[Start of section]

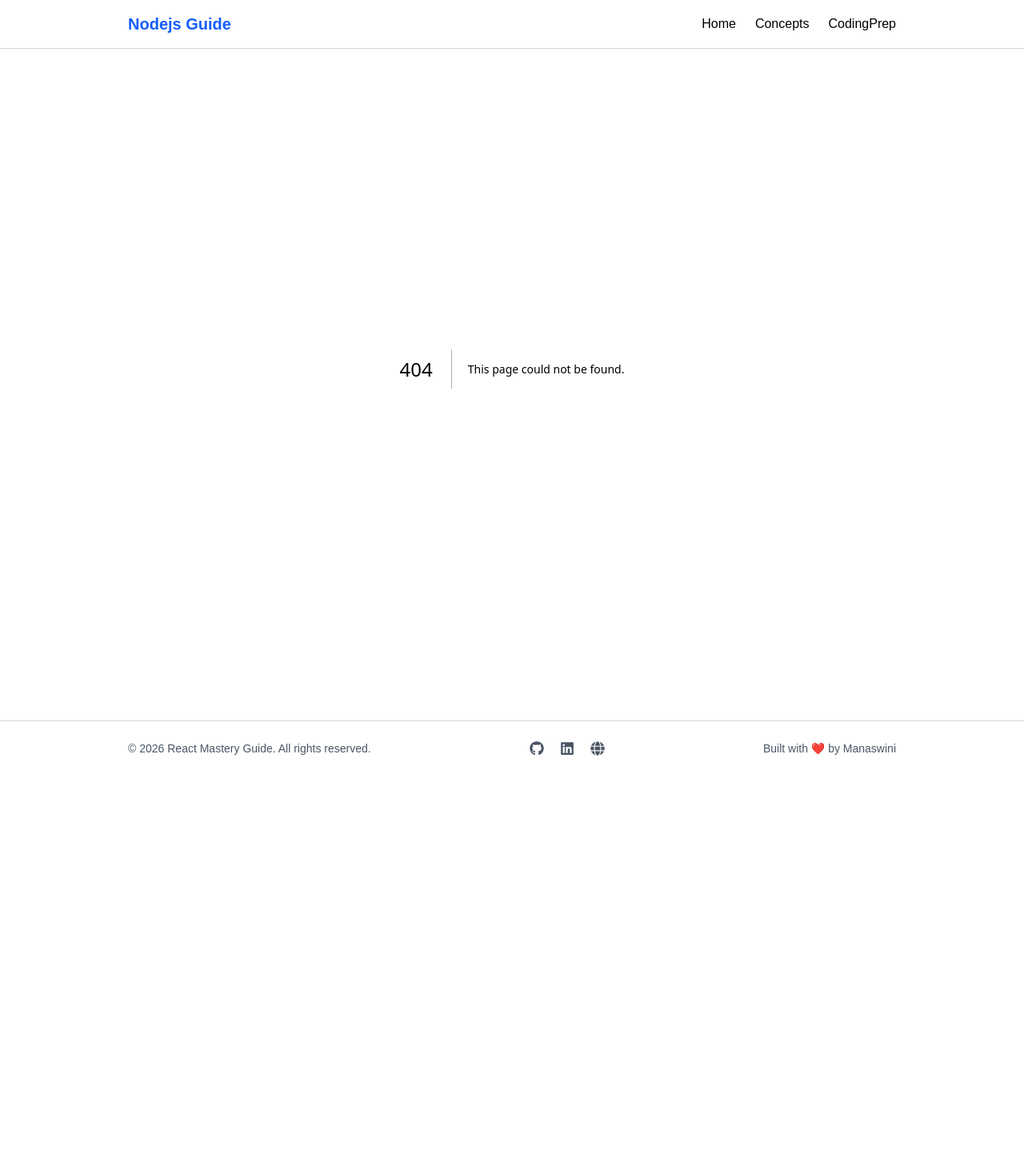
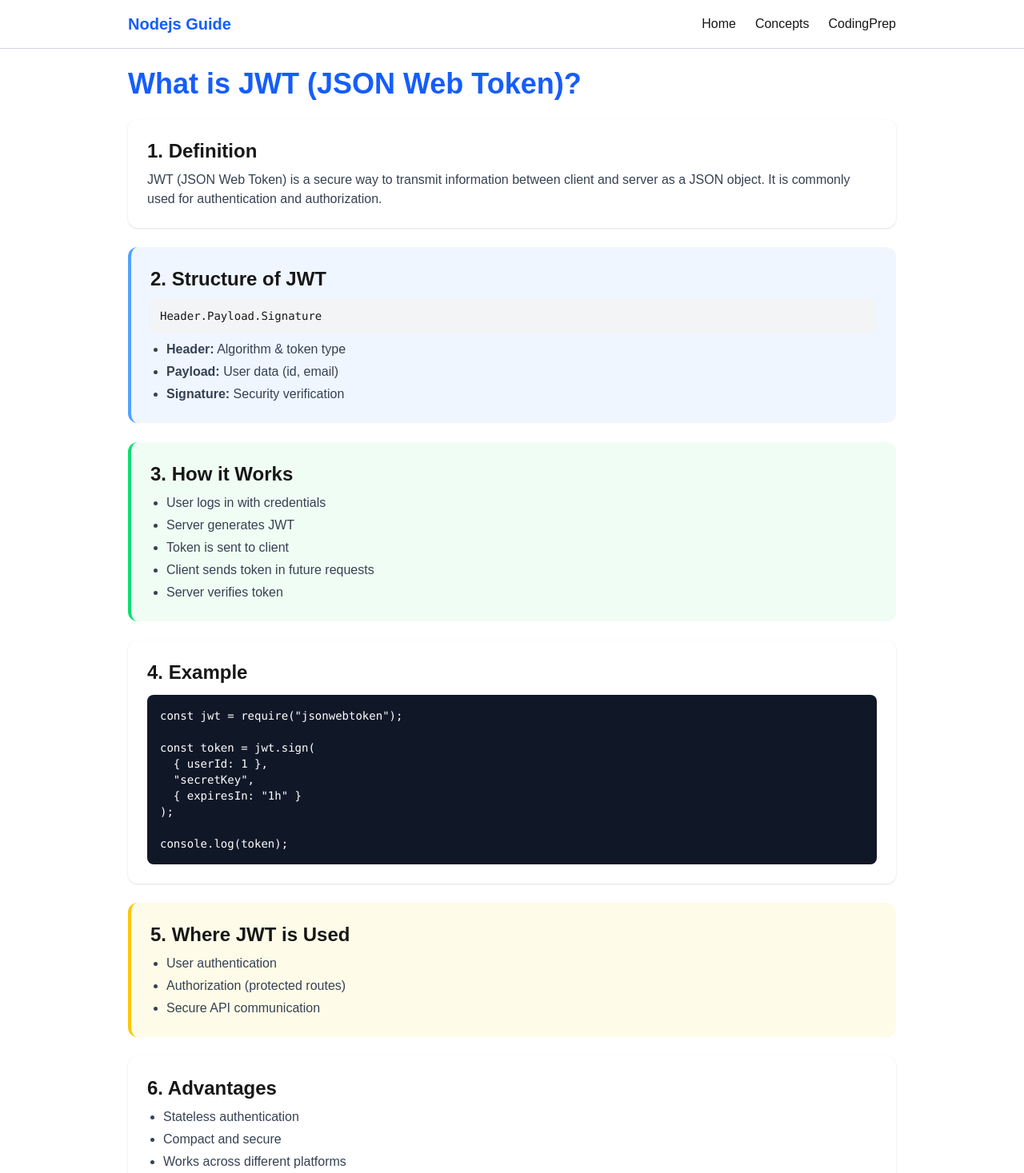
Before and after one commit to Monisasmal/NodeJS-Concepts, a Next.js app: page /concepts/WhatIsJWT in a window 1280 px wide. Before the commit this address had no page. Shown: the top 1467 px of the page at 80% size. Before the commit the page ends 970 px from the top, so only its background shows below. Built offline with nearby package versions, Linux system fonts and the light colour scheme.

Commit message:
first commit

```diff
--- /dev/null
+++ b/src/app/concepts/WhatIsJWT/page.tsx
@@ -0,0 +1,98 @@
+export default function WhatIsJWT() {
+  return (
+    <div className="w-full max-w-5xl mx-auto px-4 sm:px-6 lg:px-8 py-6">
+
+      <h1 className="text-2xl sm:text-3xl md:text-4xl font-bold text-blue-600 mb-6">
+        What is JWT (JSON Web Token)?
+      </h1>
+
+      {/* Definition */}
+      <section className="mb-6 bg-white shadow-sm rounded-xl p-4 sm:p-6">
+        <h2 className="text-lg sm:text-xl md:text-2xl font-semibold mb-2">
+          1. Definition
+        </h2>
+        <p className="text-sm sm:text-base text-gray-700">
+          JWT (JSON Web Token) is a secure way to transmit information between
+          client and server as a JSON object. It is commonly used for
+          authentication and authorization.
+        </p>
+      </section>
+
+      {/* Structure */}
+      <section className="mb-6 bg-blue-50 border-l-4 border-blue-400 rounded-xl p-4 sm:p-6">
+        <h2 className="text-lg sm:text-xl md:text-2xl font-semibold mb-2">
+          2. Structure of JWT
+        </h2>
+
+        <pre className="bg-gray-100 p-3 rounded-lg text-xs sm:text-sm">
+{`Header.Payload.Signature`}
+        </pre>
+
+        <ul className="list-disc ml-5 mt-2 text-sm sm:text-base text-gray-700 space-y-1">
+          <li><b>Header:</b> Algorithm & token type</li>
+          <li><b>Payload:</b> User data (id, email)</li>
+          <li><b>Signature:</b> Security verification</li>
+        </ul>
+      </section>
+
+      {/* How it Works */}
+      <section className="mb-6 bg-green-50 border-l-4 border-green-400 rounded-xl p-4 sm:p-6">
+        <h2 className="text-lg sm:text-xl md:text-2xl font-semibold mb-2">
+          3. How it Works
+        </h2>
+        <ul className="list-disc ml-5 text-sm sm:text-base text-gray-700 space-y-1">
+          <li>User logs in with credentials</li>
+          <li>Server generates JWT</li>
+          <li>Token is sent to client</li>
+          <li>Client sends token in future requests</li>
+          <li>Server verifies token</li>
+        </ul>
+      </section>
+
+      {/* Example */}
+      <section className="mb-6 bg-white shadow-sm rounded-xl p-4 sm:p-6">
+        <h2 className="text-lg sm:text-xl md:text-2xl font-semibold mb-3">
+          4. Example
+        </h2>
+
+        <pre className="bg-gray-900 text-white p-3 sm:p-4 rounded-lg overflow-x-auto text-xs sm:text-sm">
+{`const jwt = require("jsonwebtoken");
+
+const token = jwt.sign(
+  { userId: 1 },
+  "secretKey",
+  { expiresIn: "1h" }
+);
+
+console.log(token);`}
+        </pre>
+      </section>
+
+      {/* Usage */}
+      <section className="mb-6 bg-yellow-50 border-l-4 border-yellow-400 rounded-xl p-4 sm:p-6">
+        <h2 className="text-lg sm:text-xl md:text-2xl font-semibold mb-2">
+          5. Where JWT is Used
+        </h2>
+        <ul className="list-disc ml-5 text-sm sm:text-base text-gray-700 space-y-1">
+          <li>User authentication</li>
+          <li>Authorization (protected routes)</li>
+          <li>Secure API communication</li>
+        </ul>
+      </section>
+
+      {/* Advantages */}
+      <section className="mb-6 bg-white shadow-sm rounded-xl p-4 sm:p-6">
+        <h2 className="text-lg sm:text-xl md:text-2xl font-semibold mb-2">
+          6. Advantages
+        </h2>
+        <ul className="list-disc ml-5 text-sm sm:text-base text-gray-700 space-y-1">
+          <li>Stateless authentication</li>
+          <li>Compact and secure</li>
+          <li>Works across different platforms</li>
+          <li>Easy to implement</li>
+        </ul>
+      </section>
+
+    </div>
+  );
+}
--- a/src/app/concepts/page.tsx
+++ b/src/app/concepts/page.tsx
@@ -35,6 +35,7 @@ const concept = [
      {name: "What is REST API??", path:"/concepts/WhatIsRestAPI"},
      {name: "How does Node.js handle HTTP requests??", path:"/concepts/NodeJsHttpRequests"},
      {name: "What is CORS?", path:"/concepts/WhatIsCROS"},
+     {name: "What is JWT?", path:"/concepts/WhatIsJWT"},
 ];
 
 export default function Concepts(){
```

[End of section]

__What to work on__.
The pictures stay out; everything else in the records above must be repeated exactly.

__Exercise solution__.
Before and after one commit to Monisasmal/NodeJS-Concepts, a Next.js app: page /concepts/WhatIsJWT in a window 1280 px wide. Before the commit this address had no page. Shown: the top 1467 px of the page at 80% size. Before the commit the page ends 970 px from the top, so only its background shows below. Built offline with nearby package versions, Linux system fonts and the light colour scheme.

Commit message:
first commit

```diff
--- /dev/null
+++ b/src/app/concepts/WhatIsJWT/page.tsx
@@ -0,0 +1,98 @@
+export default function WhatIsJWT() {
+  return (
+    <div className="w-full max-w-5xl mx-auto px-4 sm:px-6 lg:px-8 py-6">
+
+      <h1 className="text-2xl sm:text-3xl md:text-4xl font-bold text-blue-600 mb-6">
+        What is JWT (JSON Web Token)?
+      </h1>
+
+      {/* Definition */}
+      <section className="mb-6 bg-white shadow-sm rounded-xl p-4 sm:p-6">
+        <h2 className="text-lg sm:text-xl md:text-2xl font-semibold mb-2">
+          1. Definition
+        </h2>
+        <p className="text-sm sm:text-base text-gray-700">
+          JWT (JSON Web Token) is a secure way to transmit information between
+          client and server as a JSON object. It is commonly used for
+          authentication and authorization.
+        </p>
+      </section>
+
+      {/* Structure */}
+      <section className="mb-6 bg-blue-50 border-l-4 border-blue-400 rounded-xl p-4 sm:p-6">
+        <h2 className="text-lg sm:text-xl md:text-2xl font-semibold mb-2">
+          2. Structure of JWT
+        </h2>
+
+        <pre className="bg-gray-100 p-3 rounded-lg text-xs sm:text-sm">
+{`Header.Payload.Signature`}
+        </pre>
+
+        <ul className="list-disc ml-5 mt-2 text-sm sm:text-base text-gray-700 space-y-1">
+          <li><b>Header:</b> Algorithm & token type</li>
+          <li><b>Payload:</b> User data (id, email)</li>
+          <li><b>Signature:</b> Security verification</li>
+        </ul>
+      </section>
+
+      {/* How it Works */}
+      <section className="mb-6 bg-green-50 border-l-4 border-green-400 rounded-xl p-4 sm:p-6">
+        <h2 className="text-lg sm:text-xl md:text-2xl font-semibold mb-2">
+          3. How it Works
+        </h2>
+        <ul className="list-disc ml-5 text-sm sm:text-base text-gray-700 space-y-1">
+          <li>User logs in with credentials</li>
+          <li>Server generates JWT</li>
+          <li>Token is sent to client</li>
+          <li>Client sends token in future requests</li>
+          <li>Server verifies token</li>
+        </ul>
+      </section>
+
+      {/* Example */}
+      <section className="mb-6 bg-white shadow-sm rounded-xl p-4 sm:p-6">
+        <h2 className="text-lg sm:text-xl md:text-2xl font-semibold mb-3">
+          4. Example
+        </h2>
+
+        <pre className="bg-gray-900 text-white p-3 sm:p-4 rounded-lg overflow-x-auto text-xs sm:text-sm">
+{`const jwt = require("jsonwebtoken");
+
+const token = jwt.sign(
+  { userId: 1 },
+  "secretKey",
+  { expiresIn: "1h" }
+);
+
+console.log(token);`}
+        </pre>
+      </section>
+
+      {/* Usage */}
+      <section className="mb-6 bg-yellow-50 border-l-4 border-yellow-400 rounded-xl p-4 sm:p-6">
+        <h2 className="text-lg sm:text-xl md:text-2xl font-semibold mb-2">
+          5. Where JWT is Used
+        </h2>
+        <ul className="list-disc ml-5 text-sm sm:text-base text-gray-700 space-y-1">
+          <li>User authentication</li>
+          <li>Authorization (protected routes)</li>
+          <li>Secure API communication</li>
+        </ul>
+      </section>
+
+      {/* Advantages */}
+      <section className="mb-6 bg-white shadow-sm rounded-xl p-4 sm:p-6">
+        <h2 className="text-lg sm:text-xl md:text-2xl font-semibold mb-2">
+          6. Advantages
+        </h2>
+        <ul className="list-disc ml-5 text-sm sm:text-base text-gray-700 space-y-1">
+          <li>Stateless authentication</li>
+          <li>Compact and secure</li>
+          <li>Works across different platforms</li>
+          <li>Easy to implement</li>
+        </ul>
+      </section>
+
+    </div>
+  );
+}
--- a/src/app/concepts/page.tsx
+++ b/src/app/concepts/page.tsx
@@ -35,6 +35,7 @@ const concept = [
      {name: "What is REST API??", path:"/concepts/WhatIsRestAPI"},
      {name: "How does Node.js handle HTTP requests??", path:"/concepts/NodeJsHttpRequests"},
      {name: "What is CORS?", path:"/concepts/WhatIsCROS"},
+     {name: "What is JWT?", path:"/concepts/WhatIsJWT"},
 ];
 
 export default function Concepts(){
```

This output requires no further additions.